Non-alcoholic fatty liver disease (NAFLD) is a common disorder in which an individual who consumes little or no alcohol accumulates fat around the liver. For most people who have this condition, there are no symptoms or complications. Nonetheless, because the liver is a vital organ, once NAFLD progresses causes liver dysfunction it becomes serious and potentially life-threatening. In fact, cirrhosis resulting from NAFLD is now one of the leading reasons for liver transplants in the United States.
Types of NAFLD
NAFLD is an umbrella term that refers to several forms of fatty liver disease that vary in severity. The three forms of non-alcoholic fatty liver disease are:
- NAFLD, or simple steatosis
- Non-alcoholic steatohepatitis, or NASH
- NASH-related cirrhosis
NASH is a more serious form of NAFLD, characterized by excessive fat accumulations that result in inflammation and the development of scar tissue in the liver. In NASH-related cirrhosis, the most dangerous form of NAFLD,the condition progresses to fibrosis, cirrhosis and, potentially, liver failure.
Risk Factors for NAFLD
NAFLD, currently considered by many physicians as part of metabolic syndrome, has been linked to a wide range of diseases conditions, most especially obesity and insulin resistance. Poor diet, particularly a diet too high in fat, has also been linked to NAFLD. Other health disorders associated with NAFLD include:
- High cholesterol
- Sleep apnea
- Polycystic ovary syndrome
There also appears to be a genetic component to this condition.
Symptoms of NAFLD
Even more serious forms of NAFLD typically result in few symptoms. When symptoms do develop, they may include some of the following:
- Loss of appetite, nausea, weight loss
- Weakness, fatigue, mental confusion
- Abdominal pain, blackened stools
- Edema or ascites (swelling of legs or abdomen)
- Development of spider veins
In many, or even most, cases, NAFLD patients are asymptomatic and the disease is discovered incidentally through routine diagnostic tests.
Diagnosis of NAFLD
NAFLD may be suspected if a blood test shows elevated liver enzymes. To confirm this diagnosis, a series of tests are conducted that may include, further blood tests, imaging tests such as an ultrasound or an MRI or CT scan. A liver biopsy may be necessary to differentiate the mildest form of NAFLD from those involving inflammation or scarring.

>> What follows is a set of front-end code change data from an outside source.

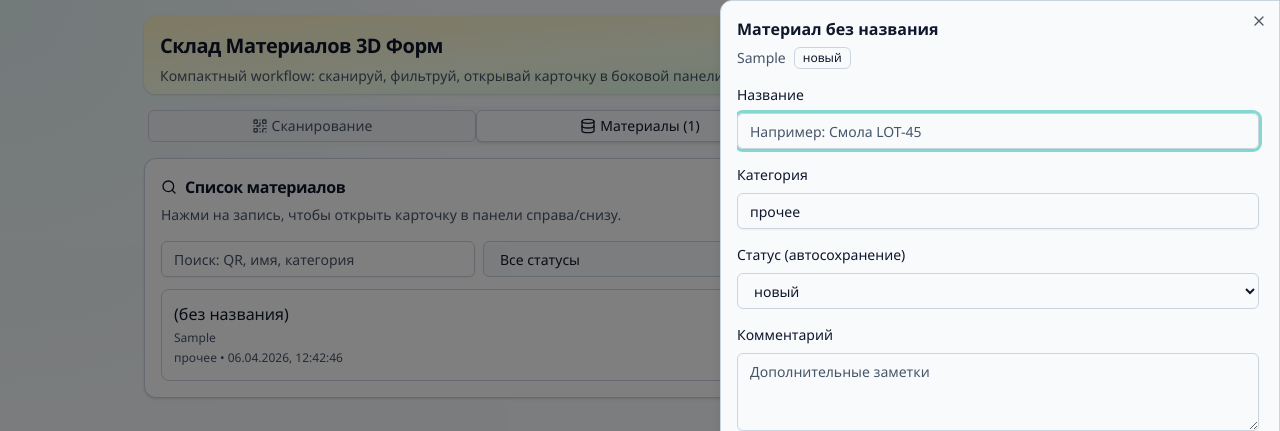
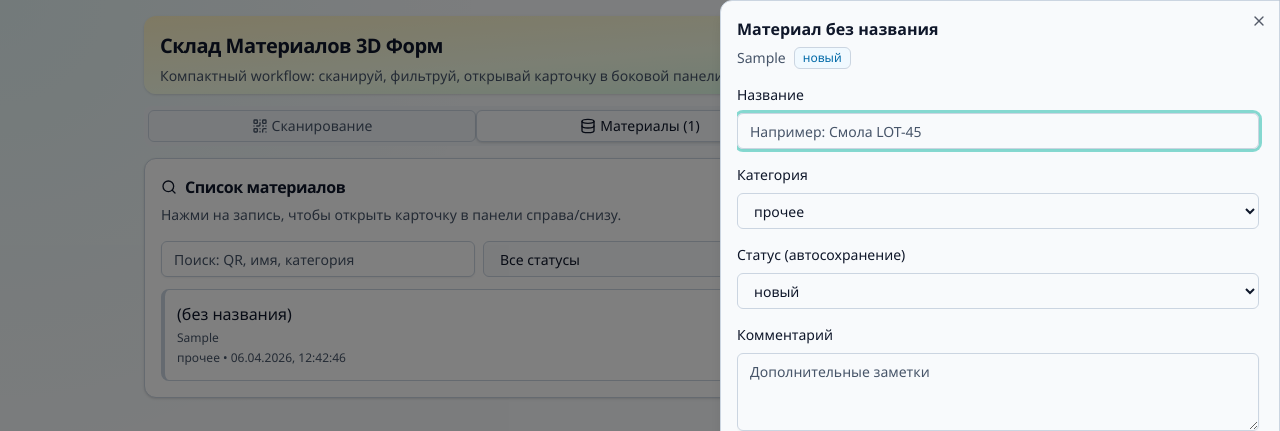
Before and after one commit to ladmol/3dchann, a React (Vite) app: page / in a window 1280 px wide. Both pictures are taken after typing "Sample" into the empty fields and a click on the button "Добавить". Shown: the top 431 px of the page. Built offline with nearby package versions, Linux system fonts and the light colour scheme.

Commit message:
feat: add custom category management with addition and removal functionality

```diff
--- a/src/App.tsx
+++ b/src/App.tsx
@@ -3,15 +3,17 @@ import type { ChangeEvent } from 'react'
 import { Camera, Database, QrCode, Search, Settings, Trash2 } from 'lucide-react'
 import { Scanner } from '@yudiel/react-qr-scanner'
 import {
+  addCustomCategory,
   addCustomStatus,
   BASE_STATUSES,
   changeMaterialStatus,
   deleteMaterial,
-  DEFAULT_CATEGORIES,
   formatDateTime,
+  getAllCategories,
   getAllStatuses,
   loadData,
   processScan,
+  removeCustomCategory,
   removeCustomStatus,
   saveData,
   updateMaterialFields,
@@ -49,6 +51,7 @@ function App() {
   const [manualStatus, setManualStatus] = useState<string>(BASE_STATUSES[0])
 
   const [newCustomStatus, setNewCustomStatus] = useState('')
+  const [newCustomCategory, setNewCustomCategory] = useState('')
   const [settingsInfo, setSettingsInfo] = useState('')
 
   const lastScanRef = useRef({ qrCode: '', timestamp: 0 })
@@ -56,7 +59,7 @@ function App() {
   const statuses = useMemo(() => getAllStatuses(data.settings), [data.settings])
 
   const categories = useMemo(() => {
-    const set = new Set<string>(DEFAULT_CATEGORIES)
+    const set = new Set<string>(getAllCategories(data.settings))
     for (const material of data.materials) {
       if (material.category.trim()) {
         set.add(material.category.trim())
@@ -226,6 +229,18 @@ function App() {
     setSettingsInfo('Статус добавлен')
   }
 
+  const handleAddCustomCategory = () => {
+    const result = addCustomCategory(data, newCustomCategory)
+    if (result.error) {
+      setSettingsInfo(result.error)
+      return
+    }
+
+    setData(result.nextData)
+    setNewCustomCategory('')
+    setSettingsInfo('Категория добавлена')
+  }
+
   const handleRemoveCustomStatus = (status: string) => {
     const result = removeCustomStatus(data, status)
     if (result.error) {
@@ -235,6 +250,61 @@ function App() {
 
     setData(result.nextData)
     setSettingsInfo(`Статус «${status}» удален`)
+  }
+
+  const handleRemoveCustomCategory = (category: string) => {
+    const result = removeCustomCategory(data, category)
+    if (result.error) {
+      setSettingsInfo(result.error)
+      return
+    }
+
+    setData(result.nextData)
+    setSettingsInfo(`Категория «${category}» удалена`)
+  }
+
+  const getStatusColorClasses = (status: string) => {
+    const normalized = status.toLocaleLowerCase('ru-RU')
+
+    if (normalized === 'новый') {
+      return {
+        badge: 'border-sky-300 bg-sky-50 text-sky-700',
+        card: 'border-l-4 border-l-sky-500',
+      }
+    }
+
+    if (normalized === 'открытый') {
+      return {
+        badge: 'border-amber-300 bg-amber-50 text-amber-700',
+        card: 'border-l-4 border-l-amber-500',
+      }
+    }
+
+    if (normalized === 'в использовании') {
+      return {
+        badge: 'border-violet-300 bg-violet-50 text-violet-700',
+        card: 'border-l-4 border-l-violet-500',
+      }
+    }
+
+    if (normalized === 'использован') {
+      return {
+        badge: 'border-emerald-300 bg-emerald-50 text-emerald-700',
+        card: 'border-l-4 border-l-emerald-500',
+      }
+    }
+
+    if (normalized === 'списан') {
+      return {
+        badge: 'border-rose-300 bg-rose-50 text-rose-700',
+        card: 'border-l-4 border-l-rose-500',
+      }
+    }
+
+    return {
+      badge: 'border-slate-300 bg-slate-50 text-slate-700',
+      card: 'border-l-4 border-l-slate-400',
+    }
   }
 
   const handleExport = () => {
@@ -285,7 +355,9 @@ function App() {
             <SheetTitle>{selectedMaterial.name || 'Материал без названия'}</SheetTitle>
             <SheetDescription className="flex items-center gap-2">
               <span>{selectedMaterial.qrCode}</span>
-              <Badge variant="outline">{selectedMaterial.status}</Badge>
+                <Badge variant="outline" className={getStatusColorClasses(selectedMaterial.status).badge}>
+                  {selectedMaterial.status}
+                </Badge>
             </SheetDescription>
           </SheetHeader>
 
@@ -303,14 +375,19 @@ function App() {
 
             <div className="grid gap-2">
               <label className="text-sm font-medium">Категория</label>
-              <Input
-                list="category-options"
+              <select
+                className={statusSelectClassName}
                 value={selectedMaterial.category}
                 onChange={(event) =>
                   handleUpdateMaterial(selectedMaterial.id, { category: event.target.value })
                 }
-                placeholder="Категория"
-              />
+              >
+                {categories.map((category) => (
+                  <option key={category} value={category}>
+                    {category}
+                  </option>
+                ))}
+              </select>
             </div>
 
             <div className="grid gap-2">
@@ -542,7 +619,7 @@ function App() {
                   filteredMaterials.map((material) => (
                     <div
                       key={material.id}
-                      className="bg-card hover:bg-muted/40 flex w-full cursor-pointer items-start justify-between rounded-lg border p-3 text-left"
+                      className={`bg-card hover:bg-muted/40 flex w-full cursor-pointer items-start justify-between rounded-lg border p-3 text-left ${getStatusColorClasses(material.status).card}`}
                       onClick={() => setSelectedMaterialId(material.id)}
                     >
                       <div className="space-y-1">
@@ -554,7 +631,9 @@ function App() {
                       </div>
 
                       <div className="ml-3 flex flex-col items-end gap-2">
-                        <Badge variant="outline">{material.status}</Badge>
+                        <Badge variant="outline" className={getStatusColorClasses(material.status).badge}>
+                          {material.status}
+                        </Badge>
                         <Button
                           variant="ghost"
                           size="icon"
@@ -648,9 +727,38 @@ function App() {
                   <div key={status} className="flex items-center justify-between rounded-md border p-2">
                     <span className="text-sm">{status}</span>
                     {BASE_STATUSES.includes(status as (typeof BASE_STATUSES)[number]) ? (
-                      <Badge variant="secondary">базовый</Badge>
+                      <Badge variant="secondary" className={getStatusColorClasses(status).badge}>
+                        базовый
+                      </Badge>
                     ) : (
                       <Button variant="outline" size="sm" onClick={() => handleRemoveCustomStatus(status)}>
+                        Удалить
+                      </Button>
+                    )}
+                  </div>
+                ))}
+              </div>
+
+              <div className="grid gap-2">
+                <label className="text-sm font-medium">Добавить категорию</label>
+                <div className="flex gap-2">
+                  <Input
+                    value={newCustomCategory}
+                    onChange={(event) => setNewCustomCategory(event.target.value)}
+                    placeholder="Например: расходники"
+                  />
+                  <Button onClick={handleAddCustomCategory}>Добавить</Button>
+                </div>
+              </div>
+
+              <div className="space-y-2">
+                {categories.map((category) => (
+                  <div key={category} className="flex items-center justify-between rounded-md border p-2">
+                    <span className="text-sm">{category}</span>
+                    {!data.settings.customCategories.includes(category) ? (
+                      <Badge variant="secondary">базовая</Badge>
+                    ) : (
+                      <Button variant="outline" size="sm" onClick={() => handleRemoveCustomCategory(category)}>
                         Удалить
                       </Button>
                     )}
@@ -671,12 +779,6 @@ function App() {
           </Card>
         </TabsContent>
       </Tabs>
-
-      <datalist id="category-options">
-        {categories.map((category) => (
-          <option key={category} value={category} />
-        ))}
-      </datalist>
     </div>
   )
 }
--- a/src/inventory.ts
+++ b/src/inventory.ts
@@ -45,6 +45,7 @@ export interface MaterialRecord {
 
 export interface AppSettings {
   customStatuses: string[]
+  customCategories: string[]
   repeatScanMode: RepeatScanMode
   autoScanStatus: string
 }
@@ -69,6 +70,7 @@ export interface ImportValidationResult {
 
 const DEFAULT_SETTINGS: AppSettings = {
   customStatuses: [],
+  customCategories: [],
   repeatScanMode: 'open-card',
   autoScanStatus: BASE_STATUSES[1],
 }
@@ -106,6 +108,10 @@ function uniqueNormalized(values: string[]): string[] {
 
 export function getAllStatuses(settings: AppSettings): string[] {
   return uniqueNormalized([...BASE_STATUSES, ...settings.customStatuses])
+}
+
+export function getAllCategories(settings: AppSettings): string[] {
+  return uniqueNormalized([...DEFAULT_CATEGORIES, ...settings.customCategories])
 }
 
 function buildDefaultData(): AppData {
@@ -321,6 +327,31 @@ export function addCustomStatus(
   }
 }
 
+export function addCustomCategory(
+  data: AppData,
+  category: string,
+): { nextData: AppData; error?: string } {
+  const normalized = category.trim()
+  if (!normalized) {
+    return { nextData: data, error: 'Введите непустую категорию' }
+  }
+
+  const categories = getAllCategories(data.settings)
+  if (categories.some((item) => item.toLocaleLowerCase('ru-RU') === normalized.toLocaleLowerCase('ru-RU'))) {
+    return { nextData: data, error: 'Такая категория уже существует' }
+  }
+
+  return {
+    nextData: {
+      ...data,
+      settings: {
+        ...data.settings,
+        customCategories: [...data.settings.customCategories, normalized],
+      },
+    },
+  }
+}
+
 export function removeCustomStatus(
   data: AppData,
   status: string,
@@ -343,6 +374,33 @@ export function removeCustomStatus(
       settings: {
         ...data.settings,
         customStatuses: data.settings.customStatuses.filter((item) => item !== status),
+      },
+    },
+  }
+}
+
+export function removeCustomCategory(
+  data: AppData,
+  category: string,
+): { nextData: AppData; error?: string } {
+  if (DEFAULT_CATEGORIES.includes(category)) {
+    return { nextData: data, error: 'Базовые категории нельзя удалить' }
+  }
+
+  const inUse = data.materials.some((material) => material.category === category)
+  if (inUse) {
+    return {
+      nextData: data,
+      error: 'Категория используется в материалах. Сначала смените ее в карточках.',
+    }
+  }
+
+  return {
+    nextData: {
+      ...data,
+      settings: {
+        ...data.settings,
+        customCategories: data.settings.customCategories.filter((item) => item !== category),
       },
     },
   }
@@ -433,11 +491,29 @@ export function validateImportData(raw: unknown): ImportValidationResult {
       : [],
   )
 
+  const customCategories = uniqueNormalized(
+    Array.isArray(settingsRaw.customCategories)
+      ? settingsRaw.customCategories.map((item) => asString(item))
+      : [],
+  )
+
   const settings: AppSettings = {
     customStatuses,
+    customCategories,
     repeatScanMode: validMode,
     autoScanStatus: asString(settingsRaw.autoScanStatus) || BASE_STATUSES[1],
   }
+
+  const importedNonDefaultCategories = uniqueNormalized(
+    materials
+      .map((material) => material.category)
+      .filter((category) => category && !DEFAULT_CATEGORIES.includes(category)),
+  )
+
+  settings.customCategories = uniqueNormalized([
+    ...settings.customCategories,
+    ...importedNonDefaultCategories,
+  ])
 
   const statuses = getAllStatuses(settings)
   const materialQrs = new Set<string>()
```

Treatment of NAFLD
Treatment methods of mild NAFLD are also the methods for preventing the development of the condition. These include lifestyle changes such as:

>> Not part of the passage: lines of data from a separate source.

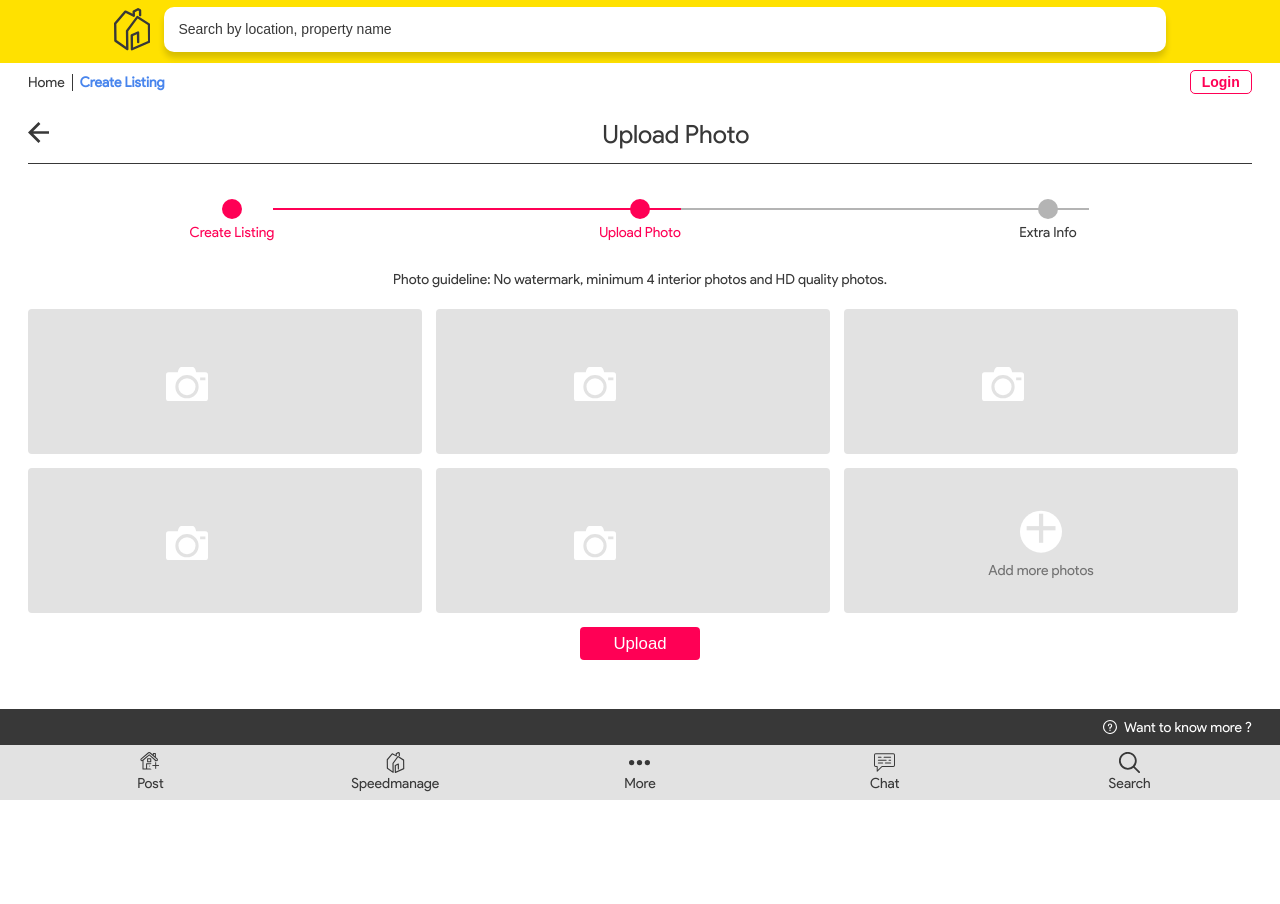
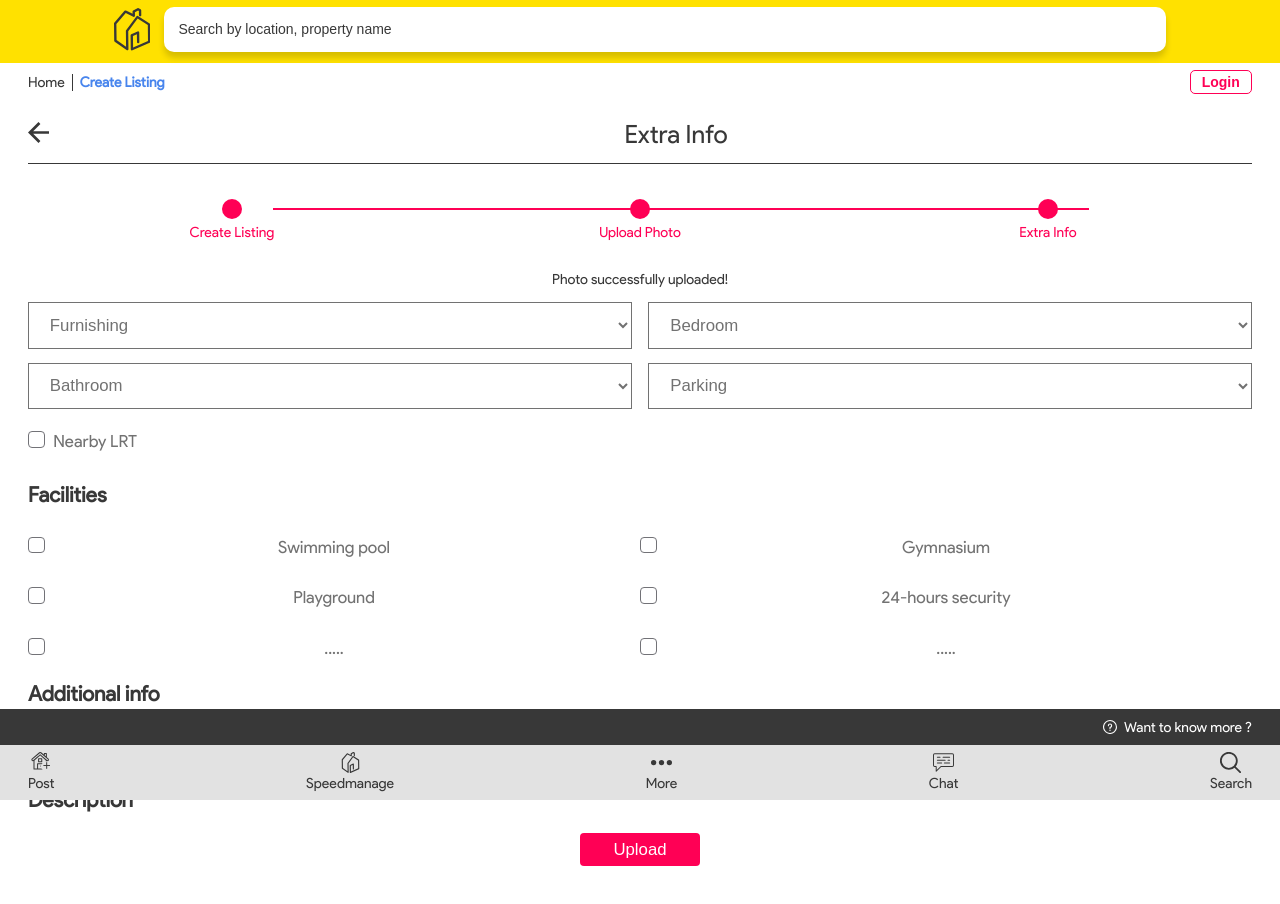
Before and after one commit to ishraqe/speed-rent, a React (Create React App) app: page /create-listing in a window 1280 px wide. Shown: the top 904 px of the page. After the commit the page ends 873 px from the top, so only its background shows below. Built offline with nearby package versions, Linux system fonts and the light colour scheme.

Commit message:
extra info page done

```diff
--- a/src/assets/_common.scss
+++ b/src/assets/_common.scss
@@ -98,3 +98,71 @@ select {
   padding-top: 8em;
   margin-bottom: 7em;
 }
+.custom-selectbox {
+  display: block;
+  position: relative;
+  padding: 0.5em 1.5em;
+  cursor: pointer;
+  -webkit-user-select: none;
+  -moz-user-select: none;
+  -ms-user-select: none;
+  user-select: none;
+  font-size: 1.2em;
+  font-family: "Product Sans";
+  color: #727272;
+  margin-bottom: 0.5em;
+  border-bottom: 1px solid #727272;
+  &:last-child {
+    border-bottom: none;
+  }
+  /* Hide the browser's default checkbox */
+  input {
+    position: absolute;
+    opacity: 0;
+    cursor: pointer;
+    height: 0;
+    width: 0;
+  }
+  /* Create a custom checkbox */
+  .checkmark {
+    position: absolute;
+    top: 0.5em;
+    left: 0;
+    height: 1em;
+    width: 1em;
+    background-color: #fff;
+    border-radius: 4px;
+    border: 1px solid #727277;
+  }
+}
+
+/* On mouse-over, add a grey background color */
+.custom-selectbox:hover input ~ .checkmark {
+  background-color: #fff;
+}
+/* When the checkbox is checked, add a blue background */
+.custom-selectbox input:checked ~ .checkmark {
+  background-color: var(--button-color);
+  border-color: var(--button-color);
+}
+/* Create the checkmark/indicator (hidden when not checked) */
+.checkmark:after {
+  content: "";
+  position: absolute;
+  display: none;
+}
+/* Show the checkmark when checked */
+.custom-selectbox input:checked ~ .checkmark:after {
+  display: block;
+}
+/* Style the checkmark/indicator */
+.custom-selectbox .checkmark:after {
+  left: 5px;
+  top: 0px;
+  width: 5px;
+  height: 10px;
+  border: solid white;
+  border-width: 0 3px 3px 0;
+  -webkit-transform: rotate(45deg);
+  transform: rotate(45deg);
+}
--- a/src/assets/index.scss
+++ b/src/assets/index.scss
@@ -104,7 +104,7 @@
         justify-content: space-between;
         align-items: center;
         .list {
-          flex: 1;
+          // flex: 1;
           a {
             display: flex;
             flex-direction: column;
@@ -607,7 +607,6 @@
                 border-bottom: none;
               }
             }
-
             /* Hide the browser's default checkbox */
             .container input {
               position: absolute;
@@ -616,7 +615,6 @@
               height: 0;
               width: 0;
             }
-
             /* Create a custom checkbox */
             .checkmark {
               position: absolute;
@@ -628,30 +626,25 @@
               border-radius: 4px;
               border: 1px solid #727277;
             }
-
             /* On mouse-over, add a grey background color */
             .container:hover input ~ .checkmark {
               background-color: #fff;
             }
-
             /* When the checkbox is checked, add a blue background */
             .container input:checked ~ .checkmark {
               background-color: var(--button-color);
               border-color: var(--button-color);
             }
-
             /* Create the checkmark/indicator (hidden when not checked) */
             .checkmark:after {
               content: "";
               position: absolute;
               display: none;
             }
-
             /* Show the checkmark when checked */
             .container input:checked ~ .checkmark:after {
               display: block;
             }
-
             /* Style the checkmark/indicator */
             .container .checkmark:after {
               left: 5px;
@@ -750,6 +743,41 @@
           }
         }
       }
+      .extraInfoContainer {
+        text-align: center;
+        .extraInfoInputContainer {
+          margin-top: 1em;
+          .heading {
+            text-align: left;
+            margin-bottom: 1em;
+          }
+          .input-container {
+            display: flex;
+            justify-content: space-between;
+            align-items: center;
+            margin-bottom: 1em;
+            .select {
+              padding: 0.7em 1em;
+              border: 1px solid #727272;
+              background: #fff;
+              width: 50%;
+              color: #727272;
+              margin-right: 1em;
+              font-size: 1.2em;
+              &:last-child {
+                margin-right: 0;
+              }
+            }
+            .each-input {
+              flex: 1;
+              .custom-selectbox {
+                border-bottom: none;
+                margin-bottom: 0;
+              }
+            }
+          }
+        }
+      }
       .buttonContainer {
         text-align: center;
       }
--- a/src/container/Listing/Component/extraInfo.js
+++ b/src/container/Listing/Component/extraInfo.js
@@ -1,7 +1,101 @@
 import React from "react";
+import Button from "../../../component/Button";
 
 const ExtraInfo = props => {
-  return <p>ExtraInfo</p>;
+  return (
+    <div className="extraInfoContainer">
+      <span className="postinfo">Photo successfully uploaded!</span>
+      <form>
+        <div className="extraInfoInputContainer">
+          <div className="input-container">
+            <select className="select">
+              <option value="">Furnishing</option>
+            </select>
+            <select className="select">
+              <option value="">Bedroom</option>
+            </select>
+          </div>
+          <div className="input-container">
+            <select className="select">
+              <option value="">Bathroom</option>
+            </select>
+            <select className="select">
+              <option value="">Parking</option>
+            </select>
+          </div>
+          <div className="input-container">
+            <label className="custom-selectbox">
+              Nearby LRT
+              <input type="checkbox" value="Nearby LRT" />
+              <span className="checkmark" />
+            </label>
+          </div>
+          <h1 className="heading">Facilities</h1>
+          <div className="input-container">
+            <div className="each-input">
+              <label className="custom-selectbox">
+                Swimming pool
+                <input type="checkbox" value="Swimming pool" />
+                <span className="checkmark" />
+              </label>
+            </div>
+            <div className="each-input">
+              <label className="custom-selectbox">
+                Gymnasium
+                <input type="checkbox" value="Nearby LRT" />
+                <span className="checkmark" />
+              </label>
+            </div>
+          </div>
+          <div className="input-container">
+            <div className="each-input">
+              <label className="custom-selectbox">
+                Playground
+                <input type="checkbox" value="Nearby LRT" />
+                <span className="checkmark" />
+              </label>
+            </div>
+            <div className="each-input">
+              <label className="custom-selectbox">
+                24-hours security
+                <input type="checkbox" value="Nearby LRT" />
+                <span className="checkmark" />
+              </label>
+            </div>
+          </div>
+          <div className="input-container">
+            <div className="each-input">
+              <label className="custom-selectbox ">
+                .....
+                <input type="checkbox" value="Nearby LRT" />
+                <span className="checkmark" />
+              </label>
+            </div>
+            <div className="each-input">
+              <label className="custom-selectbox">
+                .....
+                <input type="checkbox" value="Nearby LRT" />
+                <span className="checkmark" />
+              </label>
+            </div>
+          </div>
+          <h1 className="heading">Additional info</h1>
+          <div className="input-container">
+            <select className="select">
+              <option value="">Furnishing</option>
+            </select>
+            <select className="select">
+              <option value="">Bedroom</option>
+            </select>
+          </div>
+          <h1 className="heading">Description</h1>
+        </div>
+        <div className="buttonContainer">
+          <Button title="Upload" onClick={props.handleButton} />
+        </div>
+      </form>
+    </div>
+  );
 };
 
 export default ExtraInfo;
--- a/src/container/Listing/Component/uploadPhoto.js
+++ b/src/container/Listing/Component/uploadPhoto.js
@@ -5,7 +5,6 @@ import Button from "../../../component/Button";
 import { FontAwesomeIcon } from "@fortawesome/react-fontawesome";
 import { faAngleRight, faTimesCircle } from "@fortawesome/free-solid-svg-icons";
 const UploadPhoto = props => {
-  console.log(props.imageUrls.length);
   return (
     <div className="uploadPhotosContainer">
       <span className="uploadInfo">
--- a/src/container/Listing/Listing.js
+++ b/src/container/Listing/Listing.js
@@ -10,7 +10,7 @@ import UploadPhoto from "./Component/uploadPhoto";
 
 export default class Listing extends Component {
   state = {
-    stage: 2,
+    stage: 3,
     headingTitle: "create listing",
     createListing: {
       housingTypeExtend: false,
```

- Eating a healthy diet
- Getting to a healthy weight
- Having an exercise routine
- Avoiding smoking and drinking alcohol
- Controlling related disorders like diabetes and high cholesterol
- Avoiding any unnecessary prescription medications
Even though NAFLD is not caused by excessive alcohol use, patients are advised to refrain from drinking alcoholic beverages which can exacerbate the condition. Where morbid obesity is a factor, patients may require bariatric surgery. Once liver inflammation or scarring is apparent, the disease may require liver transplantation.